Before-and-after change records:
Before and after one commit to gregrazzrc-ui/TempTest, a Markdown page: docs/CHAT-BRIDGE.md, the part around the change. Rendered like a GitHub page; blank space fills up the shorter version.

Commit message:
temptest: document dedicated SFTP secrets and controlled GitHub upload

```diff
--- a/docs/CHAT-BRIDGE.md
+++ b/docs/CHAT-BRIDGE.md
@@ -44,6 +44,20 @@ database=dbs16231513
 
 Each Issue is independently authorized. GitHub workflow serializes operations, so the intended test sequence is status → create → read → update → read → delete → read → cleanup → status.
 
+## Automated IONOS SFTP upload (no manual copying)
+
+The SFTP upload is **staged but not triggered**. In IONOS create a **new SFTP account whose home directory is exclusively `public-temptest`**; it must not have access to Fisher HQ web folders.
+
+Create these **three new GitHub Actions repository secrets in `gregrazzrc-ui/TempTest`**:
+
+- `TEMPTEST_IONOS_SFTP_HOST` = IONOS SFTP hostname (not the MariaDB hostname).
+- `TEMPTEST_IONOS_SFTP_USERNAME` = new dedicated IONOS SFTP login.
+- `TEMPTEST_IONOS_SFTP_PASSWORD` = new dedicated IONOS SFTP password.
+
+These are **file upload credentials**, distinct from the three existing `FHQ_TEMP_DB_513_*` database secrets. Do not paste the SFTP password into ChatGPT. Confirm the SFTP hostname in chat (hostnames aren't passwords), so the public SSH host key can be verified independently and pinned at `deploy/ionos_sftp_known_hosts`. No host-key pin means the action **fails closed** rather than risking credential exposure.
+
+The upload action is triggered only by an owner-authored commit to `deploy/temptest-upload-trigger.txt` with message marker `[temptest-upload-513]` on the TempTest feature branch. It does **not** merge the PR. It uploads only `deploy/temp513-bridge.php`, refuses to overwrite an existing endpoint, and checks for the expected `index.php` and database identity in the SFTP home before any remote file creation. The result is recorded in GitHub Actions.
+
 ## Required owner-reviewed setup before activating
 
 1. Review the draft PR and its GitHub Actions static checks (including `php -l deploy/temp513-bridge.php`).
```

* * *

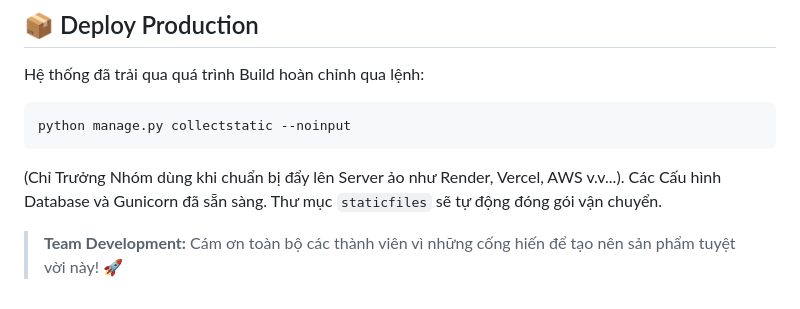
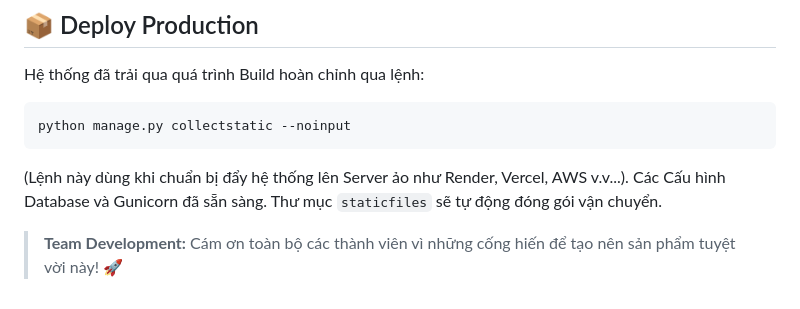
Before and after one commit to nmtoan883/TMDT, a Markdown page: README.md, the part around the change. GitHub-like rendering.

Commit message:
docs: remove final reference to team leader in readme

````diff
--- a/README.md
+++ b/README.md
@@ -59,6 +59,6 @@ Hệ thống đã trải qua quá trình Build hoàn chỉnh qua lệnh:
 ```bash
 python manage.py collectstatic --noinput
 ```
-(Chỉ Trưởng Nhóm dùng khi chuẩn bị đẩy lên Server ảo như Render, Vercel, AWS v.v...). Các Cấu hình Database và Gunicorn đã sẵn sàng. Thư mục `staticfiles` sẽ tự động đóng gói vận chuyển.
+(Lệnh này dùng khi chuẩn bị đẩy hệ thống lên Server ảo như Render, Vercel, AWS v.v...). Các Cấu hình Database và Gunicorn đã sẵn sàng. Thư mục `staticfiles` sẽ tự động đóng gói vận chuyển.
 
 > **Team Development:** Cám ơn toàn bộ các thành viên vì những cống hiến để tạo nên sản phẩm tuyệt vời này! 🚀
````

Work instruction: Report the lines above that have the word "dùng" in them.

Response below:
-(Chỉ Trưởng Nhóm dùng khi chuẩn bị đẩy lên Server ảo như Render, Vercel, AWS v.v...). Các Cấu hình Database và Gunicorn đã sẵn sàng. Thư mục `staticfiles` sẽ tự động đóng gói vận chuyển.
+(Lệnh này dùng khi chuẩn bị đẩy hệ thống lên Server ảo như Render, Vercel, AWS v.v...). Các Cấu hình Database và Gunicorn đã sẵn sàng. Thư mục `staticfiles` sẽ tự động đóng gói vận chuyển.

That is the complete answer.